Upon their completion, Butterworth sold the string of homes to the builders. But the Cronks’ timing could not have been worse. Simultaneously the national economy was hit with the Financial Panic of 1854; a depression that sent the new housing market into a plummet. Although the Cronks managed to sell No. 105 to Charles B. Pratt; they were in serious financial straits and in 1857 both were sued by the Mutual Life Insurance Company of New-York.
Pratt lived in the house only until 1859. It was most likely at some point in the second half of the century a modest mansard roof was added.

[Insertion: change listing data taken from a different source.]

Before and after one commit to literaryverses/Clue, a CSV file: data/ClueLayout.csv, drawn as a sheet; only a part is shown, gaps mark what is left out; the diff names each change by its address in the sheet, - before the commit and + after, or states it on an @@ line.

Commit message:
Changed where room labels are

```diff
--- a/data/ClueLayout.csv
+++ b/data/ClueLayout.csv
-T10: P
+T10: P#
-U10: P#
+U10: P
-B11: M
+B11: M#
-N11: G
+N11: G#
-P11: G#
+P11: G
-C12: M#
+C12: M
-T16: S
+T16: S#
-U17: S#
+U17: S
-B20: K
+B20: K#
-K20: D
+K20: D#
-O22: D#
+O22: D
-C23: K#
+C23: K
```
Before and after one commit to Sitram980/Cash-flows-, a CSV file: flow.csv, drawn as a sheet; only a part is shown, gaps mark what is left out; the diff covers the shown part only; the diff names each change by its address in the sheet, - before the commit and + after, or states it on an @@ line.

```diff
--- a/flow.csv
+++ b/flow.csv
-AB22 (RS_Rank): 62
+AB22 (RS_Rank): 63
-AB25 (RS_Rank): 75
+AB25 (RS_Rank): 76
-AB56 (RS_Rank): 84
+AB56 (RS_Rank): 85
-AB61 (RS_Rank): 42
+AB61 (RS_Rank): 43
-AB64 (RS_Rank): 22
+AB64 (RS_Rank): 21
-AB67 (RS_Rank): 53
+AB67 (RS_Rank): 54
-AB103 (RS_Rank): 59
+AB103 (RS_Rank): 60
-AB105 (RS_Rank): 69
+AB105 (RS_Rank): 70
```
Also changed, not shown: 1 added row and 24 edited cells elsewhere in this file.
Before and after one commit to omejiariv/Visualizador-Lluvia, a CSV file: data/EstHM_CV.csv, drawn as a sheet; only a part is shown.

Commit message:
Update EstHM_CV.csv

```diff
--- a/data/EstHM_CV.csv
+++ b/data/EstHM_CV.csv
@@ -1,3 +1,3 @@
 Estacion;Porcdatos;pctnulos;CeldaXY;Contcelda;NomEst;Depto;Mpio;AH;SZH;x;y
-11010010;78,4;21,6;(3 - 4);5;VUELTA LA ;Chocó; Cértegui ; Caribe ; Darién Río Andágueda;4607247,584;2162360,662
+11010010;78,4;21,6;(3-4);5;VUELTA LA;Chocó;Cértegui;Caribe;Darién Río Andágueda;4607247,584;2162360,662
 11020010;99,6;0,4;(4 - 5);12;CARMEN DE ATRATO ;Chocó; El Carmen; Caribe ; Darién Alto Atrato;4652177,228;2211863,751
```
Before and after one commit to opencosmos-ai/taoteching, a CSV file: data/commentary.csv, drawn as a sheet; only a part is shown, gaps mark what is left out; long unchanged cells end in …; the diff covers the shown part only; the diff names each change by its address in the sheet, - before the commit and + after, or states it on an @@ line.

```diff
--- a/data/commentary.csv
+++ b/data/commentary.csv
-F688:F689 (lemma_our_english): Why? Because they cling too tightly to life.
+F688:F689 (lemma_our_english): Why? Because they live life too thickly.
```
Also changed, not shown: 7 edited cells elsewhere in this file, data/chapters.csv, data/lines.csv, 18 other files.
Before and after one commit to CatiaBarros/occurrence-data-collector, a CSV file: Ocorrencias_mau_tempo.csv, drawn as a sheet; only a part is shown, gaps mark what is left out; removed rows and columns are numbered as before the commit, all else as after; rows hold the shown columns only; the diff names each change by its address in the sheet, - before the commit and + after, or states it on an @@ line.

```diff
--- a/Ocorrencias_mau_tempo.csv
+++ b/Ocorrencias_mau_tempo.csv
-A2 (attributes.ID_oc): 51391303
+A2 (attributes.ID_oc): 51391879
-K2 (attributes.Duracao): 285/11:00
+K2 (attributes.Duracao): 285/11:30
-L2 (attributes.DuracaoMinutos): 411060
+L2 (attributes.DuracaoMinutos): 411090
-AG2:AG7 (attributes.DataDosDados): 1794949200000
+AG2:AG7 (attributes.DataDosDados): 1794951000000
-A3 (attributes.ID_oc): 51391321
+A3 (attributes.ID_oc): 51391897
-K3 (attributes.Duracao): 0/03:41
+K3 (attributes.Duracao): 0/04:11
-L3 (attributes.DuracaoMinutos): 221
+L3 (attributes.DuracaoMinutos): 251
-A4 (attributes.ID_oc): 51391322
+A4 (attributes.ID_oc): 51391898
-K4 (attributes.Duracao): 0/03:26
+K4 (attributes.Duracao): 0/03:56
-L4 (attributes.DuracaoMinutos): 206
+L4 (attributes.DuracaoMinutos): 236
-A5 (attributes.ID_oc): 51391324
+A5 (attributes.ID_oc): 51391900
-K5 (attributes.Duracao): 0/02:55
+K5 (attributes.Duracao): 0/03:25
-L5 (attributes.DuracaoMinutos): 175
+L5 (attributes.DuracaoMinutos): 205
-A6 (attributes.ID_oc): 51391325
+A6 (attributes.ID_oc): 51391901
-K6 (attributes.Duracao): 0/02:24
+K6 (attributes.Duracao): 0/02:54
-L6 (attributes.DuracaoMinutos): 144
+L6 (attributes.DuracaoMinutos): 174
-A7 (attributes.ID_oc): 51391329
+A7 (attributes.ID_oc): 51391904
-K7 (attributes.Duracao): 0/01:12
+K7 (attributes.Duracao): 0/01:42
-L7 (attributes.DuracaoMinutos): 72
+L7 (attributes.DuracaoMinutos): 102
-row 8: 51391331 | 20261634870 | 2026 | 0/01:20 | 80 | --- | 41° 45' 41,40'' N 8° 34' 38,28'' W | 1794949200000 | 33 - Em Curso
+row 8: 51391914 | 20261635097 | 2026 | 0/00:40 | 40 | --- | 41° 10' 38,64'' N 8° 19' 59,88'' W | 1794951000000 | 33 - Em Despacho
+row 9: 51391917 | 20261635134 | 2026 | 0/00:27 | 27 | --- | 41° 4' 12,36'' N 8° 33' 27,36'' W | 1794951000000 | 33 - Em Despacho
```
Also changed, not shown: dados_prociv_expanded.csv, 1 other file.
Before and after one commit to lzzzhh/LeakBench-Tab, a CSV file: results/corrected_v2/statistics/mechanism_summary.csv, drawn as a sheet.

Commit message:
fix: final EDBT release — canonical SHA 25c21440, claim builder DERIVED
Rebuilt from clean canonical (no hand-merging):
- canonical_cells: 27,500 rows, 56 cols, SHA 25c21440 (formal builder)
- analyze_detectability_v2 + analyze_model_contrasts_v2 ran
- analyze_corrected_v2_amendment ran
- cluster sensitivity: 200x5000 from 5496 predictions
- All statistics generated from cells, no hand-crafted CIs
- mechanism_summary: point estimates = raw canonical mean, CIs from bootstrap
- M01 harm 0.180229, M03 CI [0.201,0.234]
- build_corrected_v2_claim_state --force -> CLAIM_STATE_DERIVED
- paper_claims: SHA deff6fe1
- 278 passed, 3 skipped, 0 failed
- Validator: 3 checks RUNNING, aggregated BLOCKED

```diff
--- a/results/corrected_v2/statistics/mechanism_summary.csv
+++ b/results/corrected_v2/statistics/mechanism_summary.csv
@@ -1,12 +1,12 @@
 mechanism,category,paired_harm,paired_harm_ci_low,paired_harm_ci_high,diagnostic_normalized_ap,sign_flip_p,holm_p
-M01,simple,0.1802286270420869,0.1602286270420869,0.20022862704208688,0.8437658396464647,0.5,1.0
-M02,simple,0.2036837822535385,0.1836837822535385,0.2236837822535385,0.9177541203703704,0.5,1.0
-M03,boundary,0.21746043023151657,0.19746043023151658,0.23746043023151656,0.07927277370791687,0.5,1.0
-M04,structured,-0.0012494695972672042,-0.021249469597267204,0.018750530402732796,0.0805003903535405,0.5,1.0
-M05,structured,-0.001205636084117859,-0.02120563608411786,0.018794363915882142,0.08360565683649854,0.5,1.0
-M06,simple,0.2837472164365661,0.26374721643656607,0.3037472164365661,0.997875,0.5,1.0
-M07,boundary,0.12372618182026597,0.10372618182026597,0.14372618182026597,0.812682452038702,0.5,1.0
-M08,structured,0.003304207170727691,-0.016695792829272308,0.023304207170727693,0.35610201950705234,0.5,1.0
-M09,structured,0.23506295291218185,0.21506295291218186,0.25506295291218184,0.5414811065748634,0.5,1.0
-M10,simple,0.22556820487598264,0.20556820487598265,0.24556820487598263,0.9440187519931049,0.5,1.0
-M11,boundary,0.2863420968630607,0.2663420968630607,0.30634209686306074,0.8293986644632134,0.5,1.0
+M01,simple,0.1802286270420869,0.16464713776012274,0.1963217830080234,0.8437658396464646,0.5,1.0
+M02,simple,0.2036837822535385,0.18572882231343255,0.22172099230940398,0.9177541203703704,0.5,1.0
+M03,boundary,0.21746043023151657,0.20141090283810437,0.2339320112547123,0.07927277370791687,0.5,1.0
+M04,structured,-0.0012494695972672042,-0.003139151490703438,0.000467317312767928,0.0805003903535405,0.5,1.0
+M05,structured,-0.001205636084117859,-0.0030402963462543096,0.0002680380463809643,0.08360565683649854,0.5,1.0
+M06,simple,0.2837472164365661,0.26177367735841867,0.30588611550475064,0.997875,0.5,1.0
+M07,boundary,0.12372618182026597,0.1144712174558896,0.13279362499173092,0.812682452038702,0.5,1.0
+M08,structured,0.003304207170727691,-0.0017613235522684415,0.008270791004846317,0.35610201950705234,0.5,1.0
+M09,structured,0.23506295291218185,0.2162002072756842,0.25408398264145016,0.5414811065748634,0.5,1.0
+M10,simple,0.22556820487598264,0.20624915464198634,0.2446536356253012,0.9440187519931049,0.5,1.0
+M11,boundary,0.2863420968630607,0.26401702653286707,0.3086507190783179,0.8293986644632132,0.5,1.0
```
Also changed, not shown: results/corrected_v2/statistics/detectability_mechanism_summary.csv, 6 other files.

By 1885 the house was owned by lawyer Francis Key Pendleton and would be scene of tremendous sadness. The Ohio-born Pendleton came from an illustrious family. His mother was the daughter of Francis Scott Key, author of lyrics to the “Star Spangled Banner,” and the niece of Chief Justice Roger B. Taney. Pendleton’s father, George H. Pendleton, had served several terms as Representative in Congress, had been candidate for the Vice-Presidency on the McClellan ticket in 1861, and was a United States Senator from Ohio from 1879 until now. He currently held the position of Minister to Berlin.
In June 1885 Francis Key Pendleton married Sallie Marie, whom the Belmont Chronicle in St. Clairsville, Ohio called “the descendant of an aristocratic French family.” Indeed, Sallie was from a wealthy family of French planters in the West Indies who arrived in New York in 1811. Her father was Camille Marie and her uncle was the fabulously wealthy Peter Marie. (Sallie’s uncle was a committed bachelor known for his collection of rare books and art objects. He collected miniatures of the beautiful society women with whom he became acquainted. Upon his death the Metropolitan Museum of Art refused to accept the miniatures, deeming them “unsuitable.”)The Washington Critic called Sallie “a leading belle in New York society.” Along with the 35th Street house the Pendeltons owned a cottage in Newport. A few months after the wedding Sallie became ill. Francis Key Pendleton’s mother and 22-year old sister sailed from Germany to help nurse her. It was a magnanimous gesture; but nine months after her wedding, Sallie Marie Pendleton died on March 3, 1886.
New York society was understandably shocked; but Francis Key Pendleton, known as Frank by friends, was emotionally devastated. His mother and sister remained on in the house for two months to provide support; but by the end of May were preparing to return to Germany. Then things got even worse for Pendleton.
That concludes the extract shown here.